When the male protagonist’s mother shows up in the 1980’s North Korean film Ch’unhyang chŏn, the audiences familiar with the film history of both Koreas reencounter their long-lost film star, Moon Ye-bong (문예봉, 1917-1999), who was the first Ch’unhyang to “speak” in the first sound film produced in Korea in 1935. After one decade’s absence from the North Korean film industry, Moon returns to the silver screen in another remake of the popular Korean folktale but this time, as the main protagonist’s mother.

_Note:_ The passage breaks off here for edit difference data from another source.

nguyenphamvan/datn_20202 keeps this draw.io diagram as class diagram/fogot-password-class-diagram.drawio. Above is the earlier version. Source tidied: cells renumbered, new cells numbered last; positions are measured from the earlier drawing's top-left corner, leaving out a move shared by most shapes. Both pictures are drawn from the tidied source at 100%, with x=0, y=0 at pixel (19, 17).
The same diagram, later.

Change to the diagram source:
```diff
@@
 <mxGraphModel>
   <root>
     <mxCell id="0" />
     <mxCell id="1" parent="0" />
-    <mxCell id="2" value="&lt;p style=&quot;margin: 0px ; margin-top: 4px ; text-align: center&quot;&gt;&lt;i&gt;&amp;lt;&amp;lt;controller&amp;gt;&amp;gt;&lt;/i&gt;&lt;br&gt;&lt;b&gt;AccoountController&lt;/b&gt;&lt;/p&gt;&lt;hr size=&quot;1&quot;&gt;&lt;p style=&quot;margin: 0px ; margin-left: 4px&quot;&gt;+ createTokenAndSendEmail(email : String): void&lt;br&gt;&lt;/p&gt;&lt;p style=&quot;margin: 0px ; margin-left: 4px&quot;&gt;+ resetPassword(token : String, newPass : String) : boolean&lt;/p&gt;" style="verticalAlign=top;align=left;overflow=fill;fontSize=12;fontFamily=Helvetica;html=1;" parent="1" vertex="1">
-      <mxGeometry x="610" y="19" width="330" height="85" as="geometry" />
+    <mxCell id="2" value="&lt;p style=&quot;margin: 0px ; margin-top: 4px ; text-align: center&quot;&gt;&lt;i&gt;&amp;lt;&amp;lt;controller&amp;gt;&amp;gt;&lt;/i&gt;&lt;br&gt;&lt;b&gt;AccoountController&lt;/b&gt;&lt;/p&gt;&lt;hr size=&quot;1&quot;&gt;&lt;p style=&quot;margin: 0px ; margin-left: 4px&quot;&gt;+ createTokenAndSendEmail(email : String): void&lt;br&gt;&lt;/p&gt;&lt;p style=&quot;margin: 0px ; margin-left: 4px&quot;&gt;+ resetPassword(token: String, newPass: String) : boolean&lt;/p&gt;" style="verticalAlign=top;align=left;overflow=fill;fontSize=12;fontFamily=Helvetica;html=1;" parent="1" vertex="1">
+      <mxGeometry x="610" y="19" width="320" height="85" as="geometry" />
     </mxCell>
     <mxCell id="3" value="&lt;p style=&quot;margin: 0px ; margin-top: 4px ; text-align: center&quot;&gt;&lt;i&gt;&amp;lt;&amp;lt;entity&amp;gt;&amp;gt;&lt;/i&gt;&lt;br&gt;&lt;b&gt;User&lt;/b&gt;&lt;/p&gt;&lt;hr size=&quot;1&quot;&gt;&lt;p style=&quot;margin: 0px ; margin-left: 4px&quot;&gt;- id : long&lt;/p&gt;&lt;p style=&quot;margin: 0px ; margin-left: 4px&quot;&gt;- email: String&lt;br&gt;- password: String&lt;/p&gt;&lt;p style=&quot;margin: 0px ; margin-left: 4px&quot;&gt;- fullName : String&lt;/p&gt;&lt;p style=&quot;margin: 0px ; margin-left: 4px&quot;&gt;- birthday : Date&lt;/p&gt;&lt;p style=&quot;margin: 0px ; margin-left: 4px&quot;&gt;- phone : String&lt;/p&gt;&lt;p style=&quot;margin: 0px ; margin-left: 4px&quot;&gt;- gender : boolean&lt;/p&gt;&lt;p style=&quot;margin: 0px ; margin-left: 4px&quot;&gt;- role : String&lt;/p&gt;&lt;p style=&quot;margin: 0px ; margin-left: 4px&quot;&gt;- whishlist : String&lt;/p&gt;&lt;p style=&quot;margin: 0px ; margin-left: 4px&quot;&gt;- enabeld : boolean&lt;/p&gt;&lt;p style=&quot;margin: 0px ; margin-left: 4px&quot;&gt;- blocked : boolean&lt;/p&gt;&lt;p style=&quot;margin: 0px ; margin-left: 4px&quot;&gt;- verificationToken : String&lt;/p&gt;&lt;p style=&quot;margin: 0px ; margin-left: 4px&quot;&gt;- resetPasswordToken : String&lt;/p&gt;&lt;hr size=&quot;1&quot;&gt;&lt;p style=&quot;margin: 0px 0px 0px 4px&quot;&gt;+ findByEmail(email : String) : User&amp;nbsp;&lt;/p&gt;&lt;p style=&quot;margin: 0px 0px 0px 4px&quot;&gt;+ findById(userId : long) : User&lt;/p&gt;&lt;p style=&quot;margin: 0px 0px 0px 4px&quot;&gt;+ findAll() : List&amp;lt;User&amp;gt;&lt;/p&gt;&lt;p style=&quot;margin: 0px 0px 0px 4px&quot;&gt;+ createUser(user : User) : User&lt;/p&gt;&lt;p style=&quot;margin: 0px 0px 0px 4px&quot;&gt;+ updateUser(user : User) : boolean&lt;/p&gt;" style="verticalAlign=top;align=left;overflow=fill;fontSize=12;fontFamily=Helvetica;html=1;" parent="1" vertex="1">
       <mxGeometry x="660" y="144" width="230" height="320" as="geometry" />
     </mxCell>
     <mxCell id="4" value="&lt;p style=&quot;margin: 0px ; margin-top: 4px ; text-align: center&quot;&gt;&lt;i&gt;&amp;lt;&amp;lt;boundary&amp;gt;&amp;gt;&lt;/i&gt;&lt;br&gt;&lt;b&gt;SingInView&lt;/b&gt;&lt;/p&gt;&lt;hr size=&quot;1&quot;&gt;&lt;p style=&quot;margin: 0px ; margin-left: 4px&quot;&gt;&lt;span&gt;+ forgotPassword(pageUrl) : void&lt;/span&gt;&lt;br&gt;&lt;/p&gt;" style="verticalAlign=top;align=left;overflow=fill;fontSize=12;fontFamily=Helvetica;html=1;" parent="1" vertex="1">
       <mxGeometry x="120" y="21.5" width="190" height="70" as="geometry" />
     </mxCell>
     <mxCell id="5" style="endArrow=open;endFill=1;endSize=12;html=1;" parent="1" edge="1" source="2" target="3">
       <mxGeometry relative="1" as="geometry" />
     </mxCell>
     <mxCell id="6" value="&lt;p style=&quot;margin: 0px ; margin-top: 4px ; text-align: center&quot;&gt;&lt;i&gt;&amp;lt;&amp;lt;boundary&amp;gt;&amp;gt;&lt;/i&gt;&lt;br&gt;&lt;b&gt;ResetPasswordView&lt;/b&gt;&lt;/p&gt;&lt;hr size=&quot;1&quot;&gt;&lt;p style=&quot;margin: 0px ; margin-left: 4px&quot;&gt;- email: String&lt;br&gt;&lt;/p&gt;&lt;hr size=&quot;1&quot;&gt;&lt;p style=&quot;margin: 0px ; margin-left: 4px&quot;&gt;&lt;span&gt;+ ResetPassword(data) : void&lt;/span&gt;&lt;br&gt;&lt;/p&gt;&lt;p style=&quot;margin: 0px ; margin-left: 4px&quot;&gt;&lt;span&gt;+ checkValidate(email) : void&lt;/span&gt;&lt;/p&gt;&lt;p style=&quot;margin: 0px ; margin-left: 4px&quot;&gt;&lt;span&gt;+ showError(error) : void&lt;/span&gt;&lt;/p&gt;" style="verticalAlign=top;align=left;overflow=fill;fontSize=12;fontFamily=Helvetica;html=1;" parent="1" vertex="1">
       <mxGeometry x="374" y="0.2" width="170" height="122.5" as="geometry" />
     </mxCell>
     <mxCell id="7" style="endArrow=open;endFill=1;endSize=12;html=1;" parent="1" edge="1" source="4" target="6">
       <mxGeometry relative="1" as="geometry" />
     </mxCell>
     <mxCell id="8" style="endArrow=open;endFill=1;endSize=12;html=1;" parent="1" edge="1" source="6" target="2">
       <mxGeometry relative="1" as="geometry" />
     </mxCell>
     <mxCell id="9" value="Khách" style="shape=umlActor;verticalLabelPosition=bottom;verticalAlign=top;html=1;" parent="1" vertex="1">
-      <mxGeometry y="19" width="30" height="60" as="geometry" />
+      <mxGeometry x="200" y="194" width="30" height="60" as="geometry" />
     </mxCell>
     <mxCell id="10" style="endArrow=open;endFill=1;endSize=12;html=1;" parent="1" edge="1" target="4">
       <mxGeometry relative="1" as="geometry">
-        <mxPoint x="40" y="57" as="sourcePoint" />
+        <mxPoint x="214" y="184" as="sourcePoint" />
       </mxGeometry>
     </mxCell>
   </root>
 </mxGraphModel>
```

As one of the most famous actresses from Colonial Korea, Moon left for Pyongyang in 1948 and partook in establishing the brand new North Korean cinema industry. By examining Moon’s screen images and her life spanning over the 20th century, this study traces the transitional moments in North Korean cinema. Beginning her acting career as a new woman embodying the zeitgeist spirit, Moon transforms her image to a “woman behind the guns” disciplined by the colonial authority and then later to a female revolutionist who sacrifices herself for the new ideologies of North Korea. Paralleling the cinematic histories of Colonial Korea and North Korea, she constantly refashions herself to the demands of the political authorities as well as the audiences. Her very own life and film career reveal distinct aspects of North Korean cinema and ideologies consumed by the masses who lived and dreamed of becoming the kind of women that Moon symbolized on screen.